The Irish government had proposed a 10 per cent tax on gum in 2004 to generate revenue to pay for cleaning up discarded gum.
After lobbying from the chewing gum industry, a deal was made last week resulting in scrapping the tax in favour of an educational advertising campaign.
In return chewing gum makers will spend €6 million on an anti-litter education campaign and €1 million on a research programme aimed at making gum less difficult to clean.
Environmental groups, such as An Taisce, have criticized Irish minister of Environment Dick Roche for the decision. Wrigley has hailed the reversal as a more sustainable measure than a tax.
Wrigley's director of public affairs Jo Hartop told ConfectioneryNews.com that the agreement would comprehensively tackle the issue of gum litter:
"It has always been our belief that a programme which will lead to a long-term change in gum littering behaviour is the only effective and sustainable solution to the problem and this agreement between the industry and the department encompasses such a programme," Hartop said.
The investment in research will coincide with Wrigley's ongoing research, which includes a study on less sticky gum.
Dublin City Council estimates the cost of cleaning chewing gum off the streets of the city at €250,000.
The educational campaign follows similar steps taken in the UK, where Wrigley is actively involved in the Chewing Gum Action Group (CGAG).

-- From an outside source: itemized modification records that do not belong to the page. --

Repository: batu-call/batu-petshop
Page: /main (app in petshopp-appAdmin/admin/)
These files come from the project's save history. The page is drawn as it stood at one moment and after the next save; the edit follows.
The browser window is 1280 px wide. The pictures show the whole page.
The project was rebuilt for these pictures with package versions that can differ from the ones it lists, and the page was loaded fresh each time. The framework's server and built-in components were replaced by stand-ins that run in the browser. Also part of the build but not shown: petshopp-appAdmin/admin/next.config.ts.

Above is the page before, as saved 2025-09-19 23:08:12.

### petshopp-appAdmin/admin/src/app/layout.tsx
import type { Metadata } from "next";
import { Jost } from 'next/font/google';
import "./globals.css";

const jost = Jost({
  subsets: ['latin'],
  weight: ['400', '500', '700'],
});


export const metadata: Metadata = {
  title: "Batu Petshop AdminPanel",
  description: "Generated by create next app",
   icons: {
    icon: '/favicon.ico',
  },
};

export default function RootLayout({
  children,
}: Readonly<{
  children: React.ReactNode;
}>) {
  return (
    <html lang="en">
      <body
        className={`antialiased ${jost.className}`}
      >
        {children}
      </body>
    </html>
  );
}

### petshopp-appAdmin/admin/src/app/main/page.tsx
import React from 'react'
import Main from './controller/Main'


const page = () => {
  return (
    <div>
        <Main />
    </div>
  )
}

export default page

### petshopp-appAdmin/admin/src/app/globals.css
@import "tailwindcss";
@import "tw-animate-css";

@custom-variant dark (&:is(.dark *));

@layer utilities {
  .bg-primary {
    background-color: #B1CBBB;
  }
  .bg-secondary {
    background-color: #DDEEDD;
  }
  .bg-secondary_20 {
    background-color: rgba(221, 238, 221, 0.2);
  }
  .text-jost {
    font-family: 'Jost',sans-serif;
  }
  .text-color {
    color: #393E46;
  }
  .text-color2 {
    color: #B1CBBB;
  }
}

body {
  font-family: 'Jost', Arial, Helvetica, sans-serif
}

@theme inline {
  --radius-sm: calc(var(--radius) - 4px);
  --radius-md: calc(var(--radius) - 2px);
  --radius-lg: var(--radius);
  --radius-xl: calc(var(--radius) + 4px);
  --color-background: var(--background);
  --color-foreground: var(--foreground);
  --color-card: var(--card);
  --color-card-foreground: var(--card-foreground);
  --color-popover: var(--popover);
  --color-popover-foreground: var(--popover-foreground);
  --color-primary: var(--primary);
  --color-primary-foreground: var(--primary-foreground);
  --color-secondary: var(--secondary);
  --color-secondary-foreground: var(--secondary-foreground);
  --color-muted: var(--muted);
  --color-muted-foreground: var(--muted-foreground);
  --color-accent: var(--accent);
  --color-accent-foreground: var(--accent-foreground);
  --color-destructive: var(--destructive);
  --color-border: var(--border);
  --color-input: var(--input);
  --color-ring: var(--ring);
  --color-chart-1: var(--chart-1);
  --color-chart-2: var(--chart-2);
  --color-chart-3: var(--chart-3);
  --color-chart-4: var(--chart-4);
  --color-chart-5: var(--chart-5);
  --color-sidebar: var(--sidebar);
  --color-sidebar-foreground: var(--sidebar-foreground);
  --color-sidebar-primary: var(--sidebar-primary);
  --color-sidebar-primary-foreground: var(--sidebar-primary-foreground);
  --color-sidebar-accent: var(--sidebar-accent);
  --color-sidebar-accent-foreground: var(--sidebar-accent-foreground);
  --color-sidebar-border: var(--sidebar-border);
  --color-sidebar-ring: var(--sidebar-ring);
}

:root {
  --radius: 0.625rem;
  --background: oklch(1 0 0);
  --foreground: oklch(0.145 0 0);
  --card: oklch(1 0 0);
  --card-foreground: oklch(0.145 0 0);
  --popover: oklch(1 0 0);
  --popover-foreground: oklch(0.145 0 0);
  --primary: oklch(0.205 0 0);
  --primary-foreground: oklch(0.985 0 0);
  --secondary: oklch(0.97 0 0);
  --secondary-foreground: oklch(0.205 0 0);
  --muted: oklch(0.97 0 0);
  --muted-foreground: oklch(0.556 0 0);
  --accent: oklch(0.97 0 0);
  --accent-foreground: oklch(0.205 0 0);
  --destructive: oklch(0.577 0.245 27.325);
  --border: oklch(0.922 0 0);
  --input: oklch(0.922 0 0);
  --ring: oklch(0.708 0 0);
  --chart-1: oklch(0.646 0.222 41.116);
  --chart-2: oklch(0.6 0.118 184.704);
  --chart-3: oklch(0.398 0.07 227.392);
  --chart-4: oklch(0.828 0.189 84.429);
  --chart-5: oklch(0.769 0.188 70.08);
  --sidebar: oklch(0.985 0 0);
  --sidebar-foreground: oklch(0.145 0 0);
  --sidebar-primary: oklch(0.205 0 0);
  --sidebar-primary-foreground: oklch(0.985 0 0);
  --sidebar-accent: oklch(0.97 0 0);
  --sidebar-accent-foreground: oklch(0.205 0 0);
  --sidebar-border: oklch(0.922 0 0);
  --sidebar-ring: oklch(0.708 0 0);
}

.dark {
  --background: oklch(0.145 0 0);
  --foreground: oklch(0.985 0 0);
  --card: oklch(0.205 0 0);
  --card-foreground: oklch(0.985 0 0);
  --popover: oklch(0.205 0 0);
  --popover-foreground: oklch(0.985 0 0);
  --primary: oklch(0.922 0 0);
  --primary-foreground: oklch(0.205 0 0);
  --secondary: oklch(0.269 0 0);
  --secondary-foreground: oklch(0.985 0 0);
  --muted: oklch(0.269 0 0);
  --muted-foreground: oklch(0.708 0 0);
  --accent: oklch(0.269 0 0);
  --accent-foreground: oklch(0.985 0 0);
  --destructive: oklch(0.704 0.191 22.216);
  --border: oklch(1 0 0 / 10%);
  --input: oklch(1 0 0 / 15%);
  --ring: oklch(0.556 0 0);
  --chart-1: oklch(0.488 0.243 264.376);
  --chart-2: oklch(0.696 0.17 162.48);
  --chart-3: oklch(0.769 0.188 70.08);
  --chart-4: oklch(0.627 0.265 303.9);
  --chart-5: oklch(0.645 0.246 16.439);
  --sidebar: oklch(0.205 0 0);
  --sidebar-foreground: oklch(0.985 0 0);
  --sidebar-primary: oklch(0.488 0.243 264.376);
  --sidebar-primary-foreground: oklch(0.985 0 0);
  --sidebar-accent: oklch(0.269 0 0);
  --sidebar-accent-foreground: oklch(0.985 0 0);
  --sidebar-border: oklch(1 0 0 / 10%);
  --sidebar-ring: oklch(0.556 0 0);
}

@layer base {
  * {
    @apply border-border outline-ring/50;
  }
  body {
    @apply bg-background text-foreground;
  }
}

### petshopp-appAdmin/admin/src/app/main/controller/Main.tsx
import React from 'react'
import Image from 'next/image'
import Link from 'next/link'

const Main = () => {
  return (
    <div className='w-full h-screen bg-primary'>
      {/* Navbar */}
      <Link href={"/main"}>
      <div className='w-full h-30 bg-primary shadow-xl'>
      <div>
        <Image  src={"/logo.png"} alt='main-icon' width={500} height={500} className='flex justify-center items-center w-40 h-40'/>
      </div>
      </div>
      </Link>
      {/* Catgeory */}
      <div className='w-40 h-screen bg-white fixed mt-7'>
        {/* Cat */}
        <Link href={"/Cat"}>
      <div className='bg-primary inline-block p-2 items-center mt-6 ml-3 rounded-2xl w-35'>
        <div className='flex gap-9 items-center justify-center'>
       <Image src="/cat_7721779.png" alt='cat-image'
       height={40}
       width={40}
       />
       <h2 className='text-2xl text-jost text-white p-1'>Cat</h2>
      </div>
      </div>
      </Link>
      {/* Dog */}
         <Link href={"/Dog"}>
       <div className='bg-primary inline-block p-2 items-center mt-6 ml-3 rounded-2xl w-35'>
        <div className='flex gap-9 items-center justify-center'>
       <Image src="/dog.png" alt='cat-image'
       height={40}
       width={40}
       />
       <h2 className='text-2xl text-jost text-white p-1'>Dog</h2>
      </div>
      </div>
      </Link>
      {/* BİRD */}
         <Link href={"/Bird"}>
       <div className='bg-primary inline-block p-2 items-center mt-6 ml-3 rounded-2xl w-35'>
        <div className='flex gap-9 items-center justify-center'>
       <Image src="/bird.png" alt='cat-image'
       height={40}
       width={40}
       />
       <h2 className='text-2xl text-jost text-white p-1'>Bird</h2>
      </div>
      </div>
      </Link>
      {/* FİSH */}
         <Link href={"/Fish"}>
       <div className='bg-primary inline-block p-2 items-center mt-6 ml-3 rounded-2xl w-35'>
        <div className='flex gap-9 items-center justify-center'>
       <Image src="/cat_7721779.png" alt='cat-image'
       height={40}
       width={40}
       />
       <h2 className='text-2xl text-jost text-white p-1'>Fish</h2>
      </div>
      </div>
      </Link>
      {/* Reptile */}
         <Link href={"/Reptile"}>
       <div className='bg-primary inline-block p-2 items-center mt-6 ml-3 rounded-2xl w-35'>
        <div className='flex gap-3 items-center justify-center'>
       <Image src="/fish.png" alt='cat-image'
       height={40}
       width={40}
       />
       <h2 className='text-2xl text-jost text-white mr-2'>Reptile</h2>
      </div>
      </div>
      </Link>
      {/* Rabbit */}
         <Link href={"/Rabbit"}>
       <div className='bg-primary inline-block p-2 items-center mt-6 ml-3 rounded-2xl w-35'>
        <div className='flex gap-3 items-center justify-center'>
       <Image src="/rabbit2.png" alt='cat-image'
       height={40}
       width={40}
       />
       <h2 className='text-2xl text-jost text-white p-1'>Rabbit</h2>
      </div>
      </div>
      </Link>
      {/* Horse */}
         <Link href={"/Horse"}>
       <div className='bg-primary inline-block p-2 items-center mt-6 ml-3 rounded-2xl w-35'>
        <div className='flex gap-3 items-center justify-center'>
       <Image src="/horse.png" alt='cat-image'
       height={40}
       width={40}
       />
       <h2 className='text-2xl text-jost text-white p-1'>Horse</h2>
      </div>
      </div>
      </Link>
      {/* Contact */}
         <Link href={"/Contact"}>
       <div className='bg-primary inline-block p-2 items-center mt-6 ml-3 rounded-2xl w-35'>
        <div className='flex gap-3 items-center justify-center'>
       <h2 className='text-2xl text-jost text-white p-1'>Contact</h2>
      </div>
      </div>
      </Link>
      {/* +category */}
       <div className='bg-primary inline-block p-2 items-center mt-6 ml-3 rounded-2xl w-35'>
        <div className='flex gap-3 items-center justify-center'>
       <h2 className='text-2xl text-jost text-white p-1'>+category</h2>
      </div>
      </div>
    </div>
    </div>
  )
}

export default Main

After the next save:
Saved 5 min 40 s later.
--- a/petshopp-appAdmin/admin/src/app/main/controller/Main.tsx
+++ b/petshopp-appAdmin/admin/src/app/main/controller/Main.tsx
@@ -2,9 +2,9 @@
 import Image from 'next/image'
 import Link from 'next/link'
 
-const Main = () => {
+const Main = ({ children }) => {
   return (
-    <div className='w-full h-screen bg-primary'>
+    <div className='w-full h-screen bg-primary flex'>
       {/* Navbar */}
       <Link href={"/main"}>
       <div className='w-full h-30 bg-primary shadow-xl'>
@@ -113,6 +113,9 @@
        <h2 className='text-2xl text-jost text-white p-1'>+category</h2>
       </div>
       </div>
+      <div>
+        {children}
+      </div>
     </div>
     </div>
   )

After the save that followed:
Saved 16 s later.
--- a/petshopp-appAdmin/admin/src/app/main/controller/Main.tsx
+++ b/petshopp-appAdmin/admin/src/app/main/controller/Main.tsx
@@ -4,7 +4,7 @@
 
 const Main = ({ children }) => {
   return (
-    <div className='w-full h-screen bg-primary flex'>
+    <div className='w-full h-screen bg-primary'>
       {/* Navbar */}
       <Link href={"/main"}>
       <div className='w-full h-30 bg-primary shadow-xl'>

The group, which incorporates Defra alongside local councils and industry players, is undertaking a substantial advertising campaign to reduce the amount of chewing gum litter.
Wrigley is estimated to have contributed £600,000 to the cause, since it was founded in 2003.